According to Norad's timeline, the military were tipped off by the Federal Aviation Authority about the first aircraft, American Airlines Flight 11, at 8.40am, eight minutes before it crashed into the north tower of the World Trade Centre. At 8.43am a second alert was issued concerning United Airlines Flight 175, also heading for the World Trade Centre.
At 8.46am, Norad ordered two F-15s at Otis Air National Guard Base in Falmouth, Massachussetts, to chase the planes. The jets took off at 8.52am. When the United aircraft hit the south tower 10 minutes later, the F-15s were 71 miles away, equivalent to eight minutes' flight time.
At 9.24am, Norad was told about the third aircraft, the one heading for the Pentagon, and two F-16s took off from Langley Air Force Base in Virginia six minutes later. They were 105 miles, or 12 minutes, away when the plane hit.
It was at this point that President Bush is said to have issued his shoot order. F-16s from Langley flew protective patterns over Washington. United Flight 93 crashed outside Shanksville, Pennsylvania, at 10.03am.
The rumours that this plane was shot down are based on the fact that debris was found up to eight miles from the crash site, that one of the passengers talking on a mobile phone reported hearing an explosion and seeing a plume of white smoke in the cabin, and that eyewitnesses saw a second aircraft in the sky at the time of the crash. The FBI has said the wide debris field was probably the result of the explosion on impact.

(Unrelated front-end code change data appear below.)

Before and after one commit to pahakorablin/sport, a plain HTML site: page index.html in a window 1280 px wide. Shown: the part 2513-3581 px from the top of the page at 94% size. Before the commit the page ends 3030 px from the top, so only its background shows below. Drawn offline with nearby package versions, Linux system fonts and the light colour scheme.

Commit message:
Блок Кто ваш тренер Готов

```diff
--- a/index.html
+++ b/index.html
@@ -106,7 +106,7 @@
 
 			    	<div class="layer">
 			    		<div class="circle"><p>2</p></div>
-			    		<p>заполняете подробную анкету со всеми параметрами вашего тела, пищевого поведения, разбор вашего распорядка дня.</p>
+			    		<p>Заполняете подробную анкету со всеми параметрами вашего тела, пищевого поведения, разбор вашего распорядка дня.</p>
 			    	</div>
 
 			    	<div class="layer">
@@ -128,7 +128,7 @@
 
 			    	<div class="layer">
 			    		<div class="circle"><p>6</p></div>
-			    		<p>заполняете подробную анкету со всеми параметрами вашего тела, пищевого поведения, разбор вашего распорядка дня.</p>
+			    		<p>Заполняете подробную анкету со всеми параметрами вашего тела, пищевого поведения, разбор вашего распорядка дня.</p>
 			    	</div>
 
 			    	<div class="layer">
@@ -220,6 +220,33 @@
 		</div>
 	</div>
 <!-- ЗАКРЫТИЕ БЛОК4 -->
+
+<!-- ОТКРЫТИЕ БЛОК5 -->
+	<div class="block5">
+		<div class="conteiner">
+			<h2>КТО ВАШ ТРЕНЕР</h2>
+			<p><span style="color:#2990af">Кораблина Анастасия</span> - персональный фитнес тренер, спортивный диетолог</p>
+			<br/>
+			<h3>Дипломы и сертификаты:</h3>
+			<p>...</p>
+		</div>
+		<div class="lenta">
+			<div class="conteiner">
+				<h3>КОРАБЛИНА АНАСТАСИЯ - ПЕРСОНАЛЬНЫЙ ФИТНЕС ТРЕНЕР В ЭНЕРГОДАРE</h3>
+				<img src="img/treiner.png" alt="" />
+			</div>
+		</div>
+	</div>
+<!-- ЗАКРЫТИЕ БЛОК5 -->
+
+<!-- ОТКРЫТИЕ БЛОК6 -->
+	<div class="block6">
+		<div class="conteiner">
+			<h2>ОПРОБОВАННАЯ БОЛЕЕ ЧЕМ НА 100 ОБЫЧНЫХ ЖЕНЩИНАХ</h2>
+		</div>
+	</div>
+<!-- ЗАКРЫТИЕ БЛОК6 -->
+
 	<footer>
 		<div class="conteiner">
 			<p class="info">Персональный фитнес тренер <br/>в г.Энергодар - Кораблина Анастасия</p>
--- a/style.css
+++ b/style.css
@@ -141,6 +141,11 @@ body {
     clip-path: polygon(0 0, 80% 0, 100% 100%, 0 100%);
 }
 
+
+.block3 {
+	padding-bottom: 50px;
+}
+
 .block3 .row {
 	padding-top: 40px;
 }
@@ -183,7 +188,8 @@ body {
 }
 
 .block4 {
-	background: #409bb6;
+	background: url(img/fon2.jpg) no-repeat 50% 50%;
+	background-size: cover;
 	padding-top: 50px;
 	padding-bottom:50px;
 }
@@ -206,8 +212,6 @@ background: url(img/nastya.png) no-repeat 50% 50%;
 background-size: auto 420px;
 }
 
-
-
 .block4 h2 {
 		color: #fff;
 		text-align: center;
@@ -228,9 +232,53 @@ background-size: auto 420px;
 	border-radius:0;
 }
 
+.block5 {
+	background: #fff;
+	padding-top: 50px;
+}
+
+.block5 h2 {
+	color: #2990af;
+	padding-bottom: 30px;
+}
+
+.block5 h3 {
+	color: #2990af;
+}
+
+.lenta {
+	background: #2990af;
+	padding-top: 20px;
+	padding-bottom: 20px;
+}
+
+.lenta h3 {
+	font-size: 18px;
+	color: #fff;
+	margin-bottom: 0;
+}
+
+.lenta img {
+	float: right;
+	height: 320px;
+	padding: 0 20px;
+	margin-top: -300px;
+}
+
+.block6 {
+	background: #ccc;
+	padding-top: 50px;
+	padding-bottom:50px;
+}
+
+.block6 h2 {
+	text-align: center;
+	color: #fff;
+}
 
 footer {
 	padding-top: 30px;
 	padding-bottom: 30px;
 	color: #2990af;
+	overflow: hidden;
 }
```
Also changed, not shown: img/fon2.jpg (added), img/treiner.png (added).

There has been no official comment on the report of an onboard explosion, or on whether a bomb brandished by one of the hijackers was real. The aeroplane's flight recorders have been recovered, but the FBI has refused to divulge their contents.Reuse content